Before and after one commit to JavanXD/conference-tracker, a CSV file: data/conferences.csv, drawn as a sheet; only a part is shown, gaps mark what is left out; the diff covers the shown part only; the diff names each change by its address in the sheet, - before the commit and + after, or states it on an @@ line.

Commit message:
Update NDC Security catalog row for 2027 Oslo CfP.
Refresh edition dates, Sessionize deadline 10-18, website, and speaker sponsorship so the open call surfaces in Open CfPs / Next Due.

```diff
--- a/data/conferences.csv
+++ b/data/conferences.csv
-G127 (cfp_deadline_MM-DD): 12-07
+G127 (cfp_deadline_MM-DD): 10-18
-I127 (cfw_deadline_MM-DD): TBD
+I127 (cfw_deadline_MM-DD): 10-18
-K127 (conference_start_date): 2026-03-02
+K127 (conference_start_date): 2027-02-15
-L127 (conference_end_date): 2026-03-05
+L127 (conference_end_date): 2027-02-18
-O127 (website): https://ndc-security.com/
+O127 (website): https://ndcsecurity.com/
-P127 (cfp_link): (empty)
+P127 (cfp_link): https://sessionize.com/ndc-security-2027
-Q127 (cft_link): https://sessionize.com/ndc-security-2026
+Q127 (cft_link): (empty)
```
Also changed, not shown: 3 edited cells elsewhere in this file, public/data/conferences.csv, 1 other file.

********************

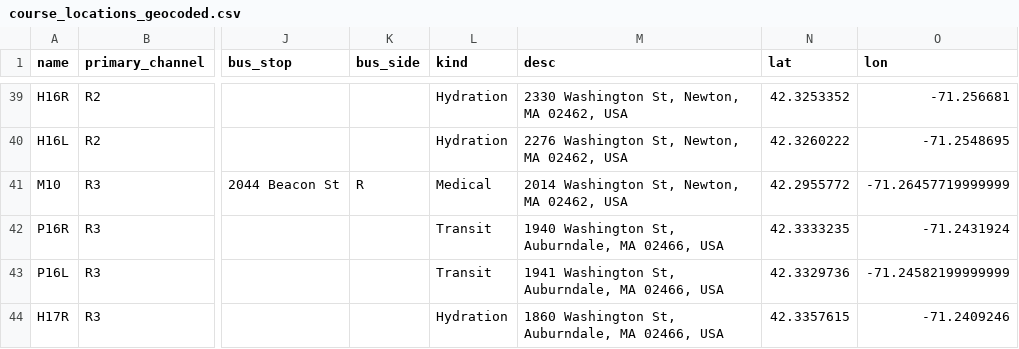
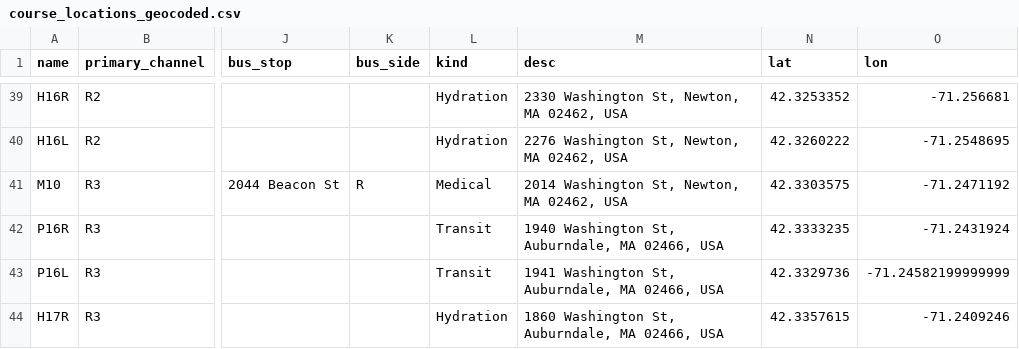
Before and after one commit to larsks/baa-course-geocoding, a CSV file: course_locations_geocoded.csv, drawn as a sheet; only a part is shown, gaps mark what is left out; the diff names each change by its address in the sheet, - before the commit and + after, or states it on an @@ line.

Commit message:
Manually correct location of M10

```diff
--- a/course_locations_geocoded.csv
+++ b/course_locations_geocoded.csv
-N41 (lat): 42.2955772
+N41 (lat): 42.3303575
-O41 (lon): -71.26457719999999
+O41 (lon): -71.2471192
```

********************

# Task prompt
Copy out the lines above exactly, beginning at the one that contains "Before and after one commit to JavanXD/conference-tracker, a" and ending at the one that contains "Update NDC Security".

# Solution for this problem
Before and after one commit to JavanXD/conference-tracker, a CSV file: data/conferences.csv, drawn as a sheet; only a part is shown, gaps mark what is left out; the diff covers the shown part only; the diff names each change by its address in the sheet, - before the commit and + after, or states it on an @@ line.

Commit message:
Update NDC Security catalog row for 2027 Oslo CfP.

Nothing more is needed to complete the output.